Using Google Trends for epidemiology/public health research is a cheap and simple way to determine what a regional populace is interested in. Researchers at Children’s Hospital Boston wanted to know if populations that had less access to abortion wanted to know more or less about it, as judged by numbers of Google searches for “abortion.” They found:
Our initial integrative analysis found that, both in the US and internationally, the volume of Internet searches for abortion is inversely proportional to local abortion rates and directly proportional to local restrictions on abortion.
These findings are consistent with published evidence that local restrictions on abortion lead individuals to seek abortion services outside of their area. Further validation of these methods has the potential to produce a timely, complementary data source for studying the effects of health policies.
Those wanting to practice their amateur epidemiology skills can do their own trend analysis at Google Insights…
Link at Children’s Hospital Boston: Google search trends correlate with abortion rates, policies…

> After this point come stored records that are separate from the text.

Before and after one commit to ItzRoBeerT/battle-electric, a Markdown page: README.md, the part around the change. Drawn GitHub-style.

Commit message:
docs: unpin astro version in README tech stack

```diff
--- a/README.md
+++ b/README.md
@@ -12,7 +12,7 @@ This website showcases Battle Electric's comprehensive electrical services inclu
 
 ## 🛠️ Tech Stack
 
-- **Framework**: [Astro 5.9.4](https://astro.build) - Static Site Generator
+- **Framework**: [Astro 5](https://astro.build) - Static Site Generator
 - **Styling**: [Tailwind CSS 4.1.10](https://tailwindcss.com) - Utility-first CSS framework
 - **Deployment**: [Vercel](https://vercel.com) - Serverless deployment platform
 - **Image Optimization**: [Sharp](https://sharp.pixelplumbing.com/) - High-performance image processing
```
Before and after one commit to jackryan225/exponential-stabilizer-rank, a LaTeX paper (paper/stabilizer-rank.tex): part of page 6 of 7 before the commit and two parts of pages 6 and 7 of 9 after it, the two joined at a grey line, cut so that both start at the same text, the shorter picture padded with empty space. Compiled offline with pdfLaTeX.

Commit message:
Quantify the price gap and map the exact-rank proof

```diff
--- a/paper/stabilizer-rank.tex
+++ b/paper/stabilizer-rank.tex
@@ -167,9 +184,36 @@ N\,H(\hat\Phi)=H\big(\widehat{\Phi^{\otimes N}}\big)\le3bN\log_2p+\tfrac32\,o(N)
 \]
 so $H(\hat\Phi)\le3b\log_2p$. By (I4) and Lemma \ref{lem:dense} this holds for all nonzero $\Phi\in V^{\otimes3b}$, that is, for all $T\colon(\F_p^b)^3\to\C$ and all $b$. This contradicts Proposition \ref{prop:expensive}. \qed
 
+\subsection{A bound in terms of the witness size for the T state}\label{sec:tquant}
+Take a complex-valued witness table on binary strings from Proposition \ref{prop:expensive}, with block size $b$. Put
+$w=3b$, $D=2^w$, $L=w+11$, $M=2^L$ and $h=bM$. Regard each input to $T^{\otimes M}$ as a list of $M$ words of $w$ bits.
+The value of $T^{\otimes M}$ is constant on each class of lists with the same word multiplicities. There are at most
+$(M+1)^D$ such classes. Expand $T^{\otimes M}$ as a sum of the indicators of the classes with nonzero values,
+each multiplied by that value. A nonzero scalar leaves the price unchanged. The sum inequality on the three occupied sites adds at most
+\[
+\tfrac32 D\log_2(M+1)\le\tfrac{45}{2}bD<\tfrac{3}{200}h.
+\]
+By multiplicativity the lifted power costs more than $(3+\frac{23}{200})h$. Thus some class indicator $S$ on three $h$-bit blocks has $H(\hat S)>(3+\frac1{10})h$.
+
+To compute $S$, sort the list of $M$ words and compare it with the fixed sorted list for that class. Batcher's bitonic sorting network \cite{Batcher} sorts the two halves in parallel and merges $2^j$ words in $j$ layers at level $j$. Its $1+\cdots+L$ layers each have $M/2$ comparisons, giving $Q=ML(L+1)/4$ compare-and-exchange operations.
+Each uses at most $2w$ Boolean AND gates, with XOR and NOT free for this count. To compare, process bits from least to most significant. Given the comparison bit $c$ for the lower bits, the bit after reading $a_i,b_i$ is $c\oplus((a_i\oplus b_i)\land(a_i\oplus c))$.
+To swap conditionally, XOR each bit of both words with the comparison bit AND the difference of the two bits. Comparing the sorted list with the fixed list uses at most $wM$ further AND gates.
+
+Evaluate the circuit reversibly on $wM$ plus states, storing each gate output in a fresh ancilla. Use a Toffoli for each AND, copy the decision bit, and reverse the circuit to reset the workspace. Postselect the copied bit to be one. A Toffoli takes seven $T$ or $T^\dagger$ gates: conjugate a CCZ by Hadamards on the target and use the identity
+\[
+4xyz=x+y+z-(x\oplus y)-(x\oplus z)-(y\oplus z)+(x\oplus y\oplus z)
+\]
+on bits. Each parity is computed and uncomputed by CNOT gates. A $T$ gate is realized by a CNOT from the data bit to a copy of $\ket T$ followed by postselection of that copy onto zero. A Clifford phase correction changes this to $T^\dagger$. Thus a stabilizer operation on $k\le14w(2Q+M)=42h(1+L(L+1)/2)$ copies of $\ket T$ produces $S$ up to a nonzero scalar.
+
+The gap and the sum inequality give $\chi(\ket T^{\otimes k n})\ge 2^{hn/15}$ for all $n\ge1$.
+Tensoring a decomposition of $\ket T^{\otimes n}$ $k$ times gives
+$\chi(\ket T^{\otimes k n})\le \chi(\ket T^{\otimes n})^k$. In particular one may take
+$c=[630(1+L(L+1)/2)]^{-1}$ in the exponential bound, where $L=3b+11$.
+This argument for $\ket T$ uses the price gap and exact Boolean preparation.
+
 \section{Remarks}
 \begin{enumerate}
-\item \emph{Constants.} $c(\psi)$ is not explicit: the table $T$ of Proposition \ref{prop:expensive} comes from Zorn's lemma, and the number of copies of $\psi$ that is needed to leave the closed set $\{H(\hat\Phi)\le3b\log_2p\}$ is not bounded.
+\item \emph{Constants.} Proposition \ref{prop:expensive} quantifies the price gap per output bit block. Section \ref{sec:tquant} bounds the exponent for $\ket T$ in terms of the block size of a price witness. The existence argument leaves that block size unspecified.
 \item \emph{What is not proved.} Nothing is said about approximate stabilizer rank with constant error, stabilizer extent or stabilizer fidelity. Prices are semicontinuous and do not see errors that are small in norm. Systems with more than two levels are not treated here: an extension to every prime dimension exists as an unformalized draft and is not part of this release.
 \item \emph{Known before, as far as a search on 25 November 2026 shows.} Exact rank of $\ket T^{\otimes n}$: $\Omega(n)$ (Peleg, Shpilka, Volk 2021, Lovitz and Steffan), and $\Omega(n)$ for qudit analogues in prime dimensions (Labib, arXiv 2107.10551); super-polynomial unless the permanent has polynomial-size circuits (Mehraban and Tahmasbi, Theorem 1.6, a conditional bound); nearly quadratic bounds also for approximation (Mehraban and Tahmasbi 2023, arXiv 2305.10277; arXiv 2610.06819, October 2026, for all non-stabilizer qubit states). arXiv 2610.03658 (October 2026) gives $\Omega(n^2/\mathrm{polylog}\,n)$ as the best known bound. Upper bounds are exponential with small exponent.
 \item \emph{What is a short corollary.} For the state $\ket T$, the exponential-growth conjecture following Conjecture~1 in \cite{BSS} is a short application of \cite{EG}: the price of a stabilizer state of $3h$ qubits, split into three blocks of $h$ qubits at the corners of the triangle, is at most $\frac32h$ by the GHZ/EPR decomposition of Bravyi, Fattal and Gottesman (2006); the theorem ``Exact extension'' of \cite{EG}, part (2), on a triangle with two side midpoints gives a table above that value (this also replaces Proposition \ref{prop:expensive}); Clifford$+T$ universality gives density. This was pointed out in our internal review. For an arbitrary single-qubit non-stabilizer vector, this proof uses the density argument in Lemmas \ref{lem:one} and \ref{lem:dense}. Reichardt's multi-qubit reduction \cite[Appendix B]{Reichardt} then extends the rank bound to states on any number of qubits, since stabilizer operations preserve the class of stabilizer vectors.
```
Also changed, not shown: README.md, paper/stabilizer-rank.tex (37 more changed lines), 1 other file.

Full paper in BMC Public Health: Measuring the impact of health policies using Internet search patterns: the case of abortion